(Revision tracking records)

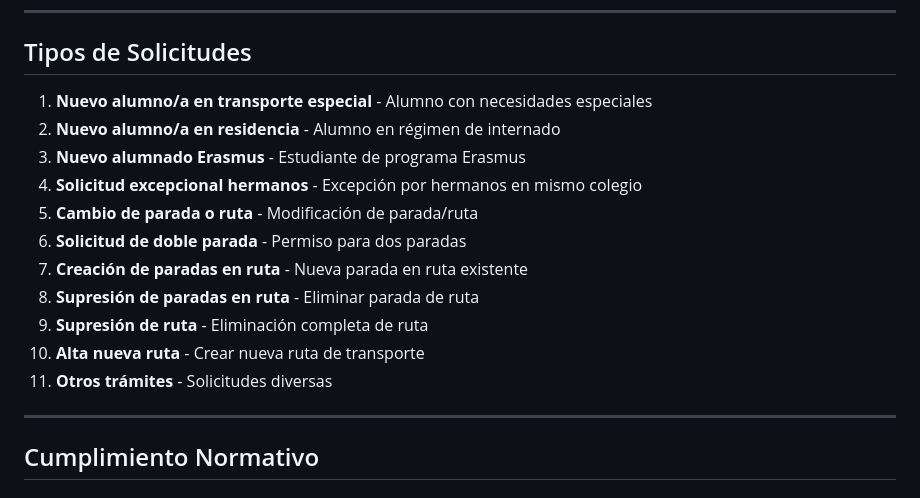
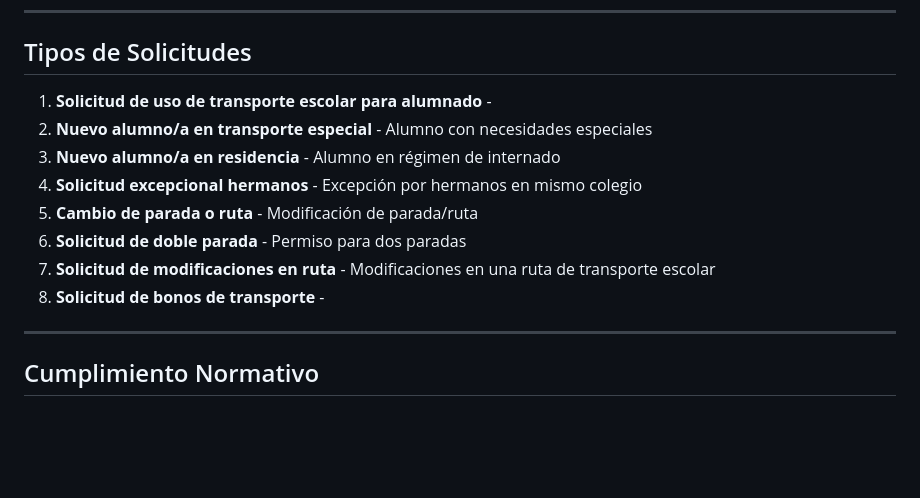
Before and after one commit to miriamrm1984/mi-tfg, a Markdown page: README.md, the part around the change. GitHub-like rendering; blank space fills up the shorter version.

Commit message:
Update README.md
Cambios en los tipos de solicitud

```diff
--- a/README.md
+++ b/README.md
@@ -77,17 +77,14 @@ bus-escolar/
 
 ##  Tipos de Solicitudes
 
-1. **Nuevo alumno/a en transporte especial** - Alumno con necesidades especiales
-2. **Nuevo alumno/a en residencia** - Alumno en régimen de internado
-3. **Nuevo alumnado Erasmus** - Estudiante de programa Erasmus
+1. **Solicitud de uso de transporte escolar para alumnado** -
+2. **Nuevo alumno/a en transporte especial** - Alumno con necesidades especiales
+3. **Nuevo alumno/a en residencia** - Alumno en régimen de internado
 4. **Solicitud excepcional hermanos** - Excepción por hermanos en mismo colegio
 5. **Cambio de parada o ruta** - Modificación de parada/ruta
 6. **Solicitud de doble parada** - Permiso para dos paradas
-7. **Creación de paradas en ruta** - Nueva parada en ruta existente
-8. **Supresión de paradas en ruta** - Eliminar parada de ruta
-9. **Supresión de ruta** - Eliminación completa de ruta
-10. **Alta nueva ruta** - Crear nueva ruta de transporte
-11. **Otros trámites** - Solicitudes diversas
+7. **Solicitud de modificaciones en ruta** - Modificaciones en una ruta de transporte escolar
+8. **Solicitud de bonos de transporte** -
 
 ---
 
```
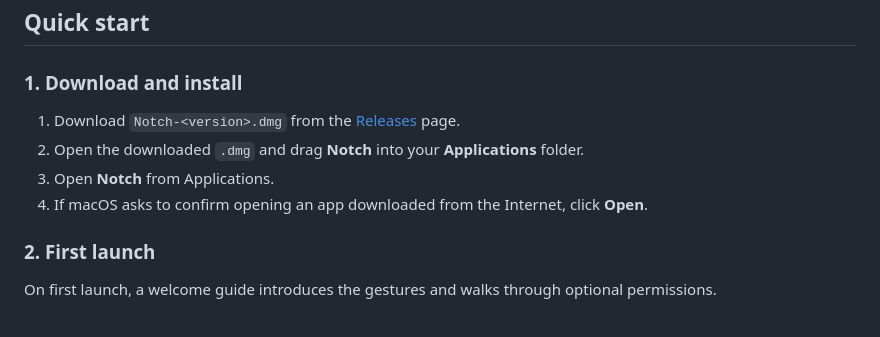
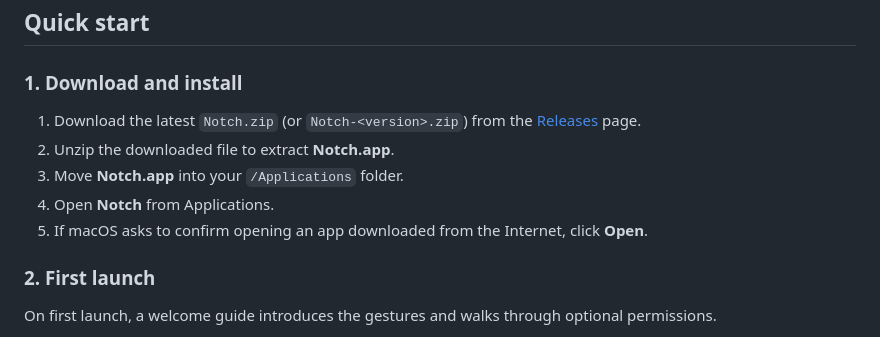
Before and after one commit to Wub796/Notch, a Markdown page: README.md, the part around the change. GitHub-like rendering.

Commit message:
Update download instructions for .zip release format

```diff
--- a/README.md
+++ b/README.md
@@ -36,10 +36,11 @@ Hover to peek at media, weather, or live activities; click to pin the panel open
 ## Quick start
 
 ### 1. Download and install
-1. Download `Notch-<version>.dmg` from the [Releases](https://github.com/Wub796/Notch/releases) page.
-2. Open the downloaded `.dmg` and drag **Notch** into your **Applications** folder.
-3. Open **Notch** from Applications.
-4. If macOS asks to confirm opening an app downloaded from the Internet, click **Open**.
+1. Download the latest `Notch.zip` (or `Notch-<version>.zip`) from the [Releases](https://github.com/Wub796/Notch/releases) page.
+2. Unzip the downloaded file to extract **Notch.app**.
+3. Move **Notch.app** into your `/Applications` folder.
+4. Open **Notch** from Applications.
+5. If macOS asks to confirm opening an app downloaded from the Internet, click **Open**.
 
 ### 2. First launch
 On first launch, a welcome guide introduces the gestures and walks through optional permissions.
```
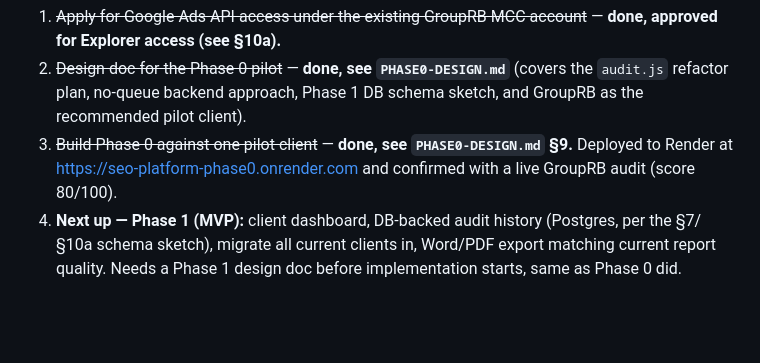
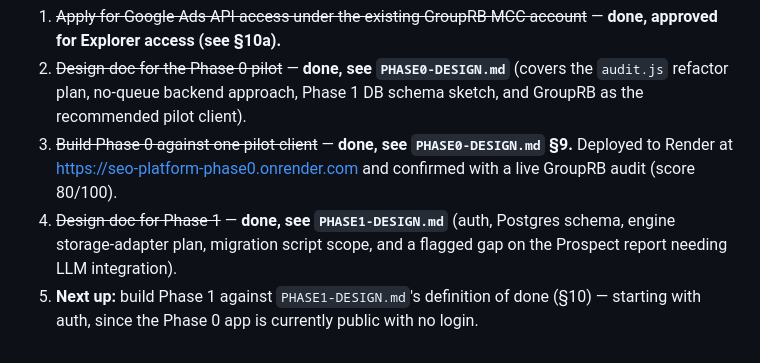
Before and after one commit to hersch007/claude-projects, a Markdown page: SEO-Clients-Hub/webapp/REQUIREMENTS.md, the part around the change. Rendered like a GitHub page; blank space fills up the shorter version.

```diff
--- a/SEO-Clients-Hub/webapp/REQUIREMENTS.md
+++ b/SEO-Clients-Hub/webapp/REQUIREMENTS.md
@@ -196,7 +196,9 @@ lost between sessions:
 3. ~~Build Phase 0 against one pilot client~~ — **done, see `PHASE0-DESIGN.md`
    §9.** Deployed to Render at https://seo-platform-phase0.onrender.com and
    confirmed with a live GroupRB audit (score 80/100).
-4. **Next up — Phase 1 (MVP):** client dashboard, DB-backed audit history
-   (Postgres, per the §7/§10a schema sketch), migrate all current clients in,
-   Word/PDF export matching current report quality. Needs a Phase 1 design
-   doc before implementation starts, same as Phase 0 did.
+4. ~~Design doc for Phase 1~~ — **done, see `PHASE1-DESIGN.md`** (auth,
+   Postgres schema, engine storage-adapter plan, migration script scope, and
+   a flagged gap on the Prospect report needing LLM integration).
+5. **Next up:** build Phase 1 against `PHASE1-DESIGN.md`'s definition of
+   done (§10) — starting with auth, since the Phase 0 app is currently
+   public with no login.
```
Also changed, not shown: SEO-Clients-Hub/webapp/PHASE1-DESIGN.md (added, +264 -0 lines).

Exercise instructions:
Leave the pictures out. Repeat every entry above exactly.

Response for this exercise:
Before and after one commit to miriamrm1984/mi-tfg, a Markdown page: README.md, the part around the change. GitHub-like rendering; blank space fills up the shorter version.

Commit message:
Update README.md
Cambios en los tipos de solicitud

```diff
--- a/README.md
+++ b/README.md
@@ -77,17 +77,14 @@ bus-escolar/
 
 ##  Tipos de Solicitudes
 
-1. **Nuevo alumno/a en transporte especial** - Alumno con necesidades especiales
-2. **Nuevo alumno/a en residencia** - Alumno en régimen de internado
-3. **Nuevo alumnado Erasmus** - Estudiante de programa Erasmus
+1. **Solicitud de uso de transporte escolar para alumnado** -
+2. **Nuevo alumno/a en transporte especial** - Alumno con necesidades especiales
+3. **Nuevo alumno/a en residencia** - Alumno en régimen de internado
 4. **Solicitud excepcional hermanos** - Excepción por hermanos en mismo colegio
 5. **Cambio de parada o ruta** - Modificación de parada/ruta
 6. **Solicitud de doble parada** - Permiso para dos paradas
-7. **Creación de paradas en ruta** - Nueva parada en ruta existente
-8. **Supresión de paradas en ruta** - Eliminar parada de ruta
-9. **Supresión de ruta** - Eliminación completa de ruta
-10. **Alta nueva ruta** - Crear nueva ruta de transporte
-11. **Otros trámites** - Solicitudes diversas
+7. **Solicitud de modificaciones en ruta** - Modificaciones en una ruta de transporte escolar
+8. **Solicitud de bonos de transporte** -
 
 ---
 
```
Before and after one commit to Wub796/Notch, a Markdown page: README.md, the part around the change. GitHub-like rendering.

Commit message:
Update download instructions for .zip release format

```diff
--- a/README.md
+++ b/README.md
@@ -36,10 +36,11 @@ Hover to peek at media, weather, or live activities; click to pin the panel open
 ## Quick start
 
 ### 1. Download and install
-1. Download `Notch-<version>.dmg` from the [Releases](https://github.com/Wub796/Notch/releases) page.
-2. Open the downloaded `.dmg` and drag **Notch** into your **Applications** folder.
-3. Open **Notch** from Applications.
-4. If macOS asks to confirm opening an app downloaded from the Internet, click **Open**.
+1. Download the latest `Notch.zip` (or `Notch-<version>.zip`) from the [Releases](https://github.com/Wub796/Notch/releases) page.
+2. Unzip the downloaded file to extract **Notch.app**.
+3. Move **Notch.app** into your `/Applications` folder.
+4. Open **Notch** from Applications.
+5. If macOS asks to confirm opening an app downloaded from the Internet, click **Open**.
 
 ### 2. First launch
 On first launch, a welcome guide introduces the gestures and walks through optional permissions.
```
Before and after one commit to hersch007/claude-projects, a Markdown page: SEO-Clients-Hub/webapp/REQUIREMENTS.md, the part around the change. Rendered like a GitHub page; blank space fills up the shorter version.

```diff
--- a/SEO-Clients-Hub/webapp/REQUIREMENTS.md
+++ b/SEO-Clients-Hub/webapp/REQUIREMENTS.md
@@ -196,7 +196,9 @@ lost between sessions:
 3. ~~Build Phase 0 against one pilot client~~ — **done, see `PHASE0-DESIGN.md`
    §9.** Deployed to Render at https://seo-platform-phase0.onrender.com and
    confirmed with a live GroupRB audit (score 80/100).
-4. **Next up — Phase 1 (MVP):** client dashboard, DB-backed audit history
-   (Postgres, per the §7/§10a schema sketch), migrate all current clients in,
-   Word/PDF export matching current report quality. Needs a Phase 1 design
-   doc before implementation starts, same as Phase 0 did.
+4. ~~Design doc for Phase 1~~ — **done, see `PHASE1-DESIGN.md`** (auth,
+   Postgres schema, engine storage-adapter plan, migration script scope, and
+   a flagged gap on the Prospect report needing LLM integration).
+5. **Next up:** build Phase 1 against `PHASE1-DESIGN.md`'s definition of
+   done (§10) — starting with auth, since the Phase 0 app is currently
+   public with no login.
```
Also changed, not shown: SEO-Clients-Hub/webapp/PHASE1-DESIGN.md (added, +264 -0 lines).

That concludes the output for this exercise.